→ **To do**:
Scan the entries that follow and work out how many lines contain "astype". Give the number and nothing else.

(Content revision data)
+++++

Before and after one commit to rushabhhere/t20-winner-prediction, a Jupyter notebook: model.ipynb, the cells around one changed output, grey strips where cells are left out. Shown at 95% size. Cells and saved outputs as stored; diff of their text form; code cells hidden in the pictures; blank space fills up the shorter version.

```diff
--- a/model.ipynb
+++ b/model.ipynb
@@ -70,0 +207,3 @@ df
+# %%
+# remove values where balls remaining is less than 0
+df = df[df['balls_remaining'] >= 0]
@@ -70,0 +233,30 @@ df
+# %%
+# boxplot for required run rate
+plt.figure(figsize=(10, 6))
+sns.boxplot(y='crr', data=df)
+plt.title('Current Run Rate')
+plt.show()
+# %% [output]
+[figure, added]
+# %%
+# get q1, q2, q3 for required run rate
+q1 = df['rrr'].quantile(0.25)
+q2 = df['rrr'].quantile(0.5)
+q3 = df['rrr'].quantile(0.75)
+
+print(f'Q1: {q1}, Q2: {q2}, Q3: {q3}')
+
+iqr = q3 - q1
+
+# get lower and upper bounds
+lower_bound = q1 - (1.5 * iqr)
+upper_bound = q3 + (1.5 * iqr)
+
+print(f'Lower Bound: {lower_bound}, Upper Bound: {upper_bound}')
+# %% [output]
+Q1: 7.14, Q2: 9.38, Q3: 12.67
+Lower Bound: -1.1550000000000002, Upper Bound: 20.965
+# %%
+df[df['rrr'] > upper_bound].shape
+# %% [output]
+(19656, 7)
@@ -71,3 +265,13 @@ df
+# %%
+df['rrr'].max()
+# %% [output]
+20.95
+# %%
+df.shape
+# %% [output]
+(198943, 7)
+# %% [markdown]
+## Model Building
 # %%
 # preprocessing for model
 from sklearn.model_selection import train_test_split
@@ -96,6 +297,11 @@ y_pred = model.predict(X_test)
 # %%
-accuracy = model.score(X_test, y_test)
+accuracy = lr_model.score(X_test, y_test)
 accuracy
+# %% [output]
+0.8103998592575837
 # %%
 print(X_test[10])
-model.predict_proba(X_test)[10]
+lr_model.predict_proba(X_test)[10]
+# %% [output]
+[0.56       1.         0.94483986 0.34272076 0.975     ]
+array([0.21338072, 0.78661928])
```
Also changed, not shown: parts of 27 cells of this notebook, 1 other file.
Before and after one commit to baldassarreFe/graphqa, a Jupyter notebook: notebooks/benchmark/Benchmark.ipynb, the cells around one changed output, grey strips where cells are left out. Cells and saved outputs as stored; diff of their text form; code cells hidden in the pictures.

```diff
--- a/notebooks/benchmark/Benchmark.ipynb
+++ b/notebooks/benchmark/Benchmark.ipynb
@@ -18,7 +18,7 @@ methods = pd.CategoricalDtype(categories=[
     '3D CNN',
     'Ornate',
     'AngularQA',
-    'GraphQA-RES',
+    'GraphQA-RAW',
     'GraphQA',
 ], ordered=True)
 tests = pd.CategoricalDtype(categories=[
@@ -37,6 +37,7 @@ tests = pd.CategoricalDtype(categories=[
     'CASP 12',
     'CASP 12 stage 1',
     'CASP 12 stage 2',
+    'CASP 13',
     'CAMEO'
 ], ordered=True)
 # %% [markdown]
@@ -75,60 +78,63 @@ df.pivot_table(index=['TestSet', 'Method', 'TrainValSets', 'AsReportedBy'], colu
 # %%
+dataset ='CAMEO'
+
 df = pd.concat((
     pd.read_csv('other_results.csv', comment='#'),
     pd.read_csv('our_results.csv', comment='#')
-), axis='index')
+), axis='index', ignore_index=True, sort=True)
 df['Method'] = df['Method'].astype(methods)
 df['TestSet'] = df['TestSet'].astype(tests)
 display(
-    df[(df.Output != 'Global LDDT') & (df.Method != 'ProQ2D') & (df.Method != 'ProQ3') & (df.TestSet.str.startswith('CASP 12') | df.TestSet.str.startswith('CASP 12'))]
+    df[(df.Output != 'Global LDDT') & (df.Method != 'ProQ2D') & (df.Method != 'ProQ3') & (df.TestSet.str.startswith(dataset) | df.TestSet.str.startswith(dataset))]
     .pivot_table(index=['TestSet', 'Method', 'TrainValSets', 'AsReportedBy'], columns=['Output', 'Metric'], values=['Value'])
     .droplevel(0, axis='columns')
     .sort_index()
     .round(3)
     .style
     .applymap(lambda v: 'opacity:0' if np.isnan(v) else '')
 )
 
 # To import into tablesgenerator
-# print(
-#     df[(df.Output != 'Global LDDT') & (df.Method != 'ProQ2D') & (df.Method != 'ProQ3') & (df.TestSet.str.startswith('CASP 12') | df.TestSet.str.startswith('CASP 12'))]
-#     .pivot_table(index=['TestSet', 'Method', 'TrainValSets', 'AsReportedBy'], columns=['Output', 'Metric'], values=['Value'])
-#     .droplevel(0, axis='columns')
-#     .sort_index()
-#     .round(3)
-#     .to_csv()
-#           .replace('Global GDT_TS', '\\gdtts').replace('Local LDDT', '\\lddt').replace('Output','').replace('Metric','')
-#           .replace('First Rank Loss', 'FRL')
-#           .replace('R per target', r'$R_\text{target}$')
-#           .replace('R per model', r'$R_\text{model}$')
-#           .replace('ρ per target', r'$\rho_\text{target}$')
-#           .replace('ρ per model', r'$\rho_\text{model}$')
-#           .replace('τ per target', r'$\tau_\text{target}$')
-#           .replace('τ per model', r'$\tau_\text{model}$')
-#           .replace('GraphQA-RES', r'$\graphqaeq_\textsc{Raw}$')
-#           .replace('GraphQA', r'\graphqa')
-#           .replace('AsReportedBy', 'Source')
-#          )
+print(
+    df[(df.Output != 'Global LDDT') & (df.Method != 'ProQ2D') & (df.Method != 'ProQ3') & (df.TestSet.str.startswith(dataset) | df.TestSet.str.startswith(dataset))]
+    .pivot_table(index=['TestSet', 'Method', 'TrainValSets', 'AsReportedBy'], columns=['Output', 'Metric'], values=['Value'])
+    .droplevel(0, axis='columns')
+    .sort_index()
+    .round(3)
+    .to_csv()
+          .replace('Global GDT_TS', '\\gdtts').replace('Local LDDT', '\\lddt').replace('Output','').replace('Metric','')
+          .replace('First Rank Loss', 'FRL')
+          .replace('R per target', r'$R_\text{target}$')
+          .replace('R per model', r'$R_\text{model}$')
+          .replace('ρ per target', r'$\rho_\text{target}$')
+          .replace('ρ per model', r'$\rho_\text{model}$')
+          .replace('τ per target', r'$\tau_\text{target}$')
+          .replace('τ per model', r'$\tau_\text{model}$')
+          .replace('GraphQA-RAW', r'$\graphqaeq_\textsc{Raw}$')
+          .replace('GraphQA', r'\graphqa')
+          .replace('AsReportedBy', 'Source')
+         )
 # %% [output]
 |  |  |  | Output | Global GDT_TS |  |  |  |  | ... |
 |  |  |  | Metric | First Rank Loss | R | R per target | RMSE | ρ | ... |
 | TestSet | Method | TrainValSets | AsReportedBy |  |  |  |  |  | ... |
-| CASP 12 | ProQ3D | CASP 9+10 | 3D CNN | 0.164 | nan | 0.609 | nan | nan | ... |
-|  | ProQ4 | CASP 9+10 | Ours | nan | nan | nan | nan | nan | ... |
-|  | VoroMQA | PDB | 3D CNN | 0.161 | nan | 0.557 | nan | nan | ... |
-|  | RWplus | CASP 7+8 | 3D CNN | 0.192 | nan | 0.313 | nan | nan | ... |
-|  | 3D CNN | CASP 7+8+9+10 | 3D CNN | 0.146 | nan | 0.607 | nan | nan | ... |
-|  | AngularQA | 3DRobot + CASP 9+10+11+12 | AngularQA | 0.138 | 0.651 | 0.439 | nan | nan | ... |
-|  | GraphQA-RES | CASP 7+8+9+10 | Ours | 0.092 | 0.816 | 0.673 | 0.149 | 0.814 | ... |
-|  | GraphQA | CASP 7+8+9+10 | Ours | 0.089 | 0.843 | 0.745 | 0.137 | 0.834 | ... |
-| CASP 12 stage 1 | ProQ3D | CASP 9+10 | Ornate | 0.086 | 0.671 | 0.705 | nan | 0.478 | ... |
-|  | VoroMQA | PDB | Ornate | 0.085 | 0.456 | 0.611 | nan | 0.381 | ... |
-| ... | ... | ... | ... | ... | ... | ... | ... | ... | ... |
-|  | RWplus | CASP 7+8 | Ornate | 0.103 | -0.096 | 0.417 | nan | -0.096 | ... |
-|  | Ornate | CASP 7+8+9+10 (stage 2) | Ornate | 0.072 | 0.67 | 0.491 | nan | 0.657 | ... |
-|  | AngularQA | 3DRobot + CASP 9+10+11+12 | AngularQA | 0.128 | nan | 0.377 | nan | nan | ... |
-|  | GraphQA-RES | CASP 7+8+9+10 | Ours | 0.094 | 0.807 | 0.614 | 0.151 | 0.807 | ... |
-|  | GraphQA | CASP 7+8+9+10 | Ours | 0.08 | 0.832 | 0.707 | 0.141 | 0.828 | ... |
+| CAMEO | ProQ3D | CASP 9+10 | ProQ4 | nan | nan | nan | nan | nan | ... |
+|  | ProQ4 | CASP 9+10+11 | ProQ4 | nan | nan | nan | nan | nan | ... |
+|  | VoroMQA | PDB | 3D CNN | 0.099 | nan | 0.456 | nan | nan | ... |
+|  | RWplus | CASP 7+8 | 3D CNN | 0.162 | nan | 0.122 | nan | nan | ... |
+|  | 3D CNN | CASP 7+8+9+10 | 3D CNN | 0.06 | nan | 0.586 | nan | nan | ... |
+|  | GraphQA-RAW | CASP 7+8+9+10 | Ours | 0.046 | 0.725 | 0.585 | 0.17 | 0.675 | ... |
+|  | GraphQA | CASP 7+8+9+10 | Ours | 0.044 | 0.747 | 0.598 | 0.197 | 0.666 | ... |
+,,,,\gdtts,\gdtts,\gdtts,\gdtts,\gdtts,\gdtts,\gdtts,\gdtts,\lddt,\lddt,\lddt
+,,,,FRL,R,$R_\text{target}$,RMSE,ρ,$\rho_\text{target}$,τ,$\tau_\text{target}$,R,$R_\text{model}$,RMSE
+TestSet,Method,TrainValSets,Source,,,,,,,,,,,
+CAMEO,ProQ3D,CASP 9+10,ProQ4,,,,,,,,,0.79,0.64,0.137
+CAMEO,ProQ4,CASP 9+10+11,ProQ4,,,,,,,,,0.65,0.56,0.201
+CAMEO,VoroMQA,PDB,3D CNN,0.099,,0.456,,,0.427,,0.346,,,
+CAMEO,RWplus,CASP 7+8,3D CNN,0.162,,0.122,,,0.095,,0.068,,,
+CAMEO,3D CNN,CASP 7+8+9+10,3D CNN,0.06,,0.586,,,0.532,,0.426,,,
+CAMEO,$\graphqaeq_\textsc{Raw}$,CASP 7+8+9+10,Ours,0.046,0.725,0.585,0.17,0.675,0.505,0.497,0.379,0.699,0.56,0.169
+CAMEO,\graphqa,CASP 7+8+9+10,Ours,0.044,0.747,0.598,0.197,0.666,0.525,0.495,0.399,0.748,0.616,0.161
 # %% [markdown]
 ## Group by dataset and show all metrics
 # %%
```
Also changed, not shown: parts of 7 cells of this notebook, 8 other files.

+++++

→ **The completed task**:
2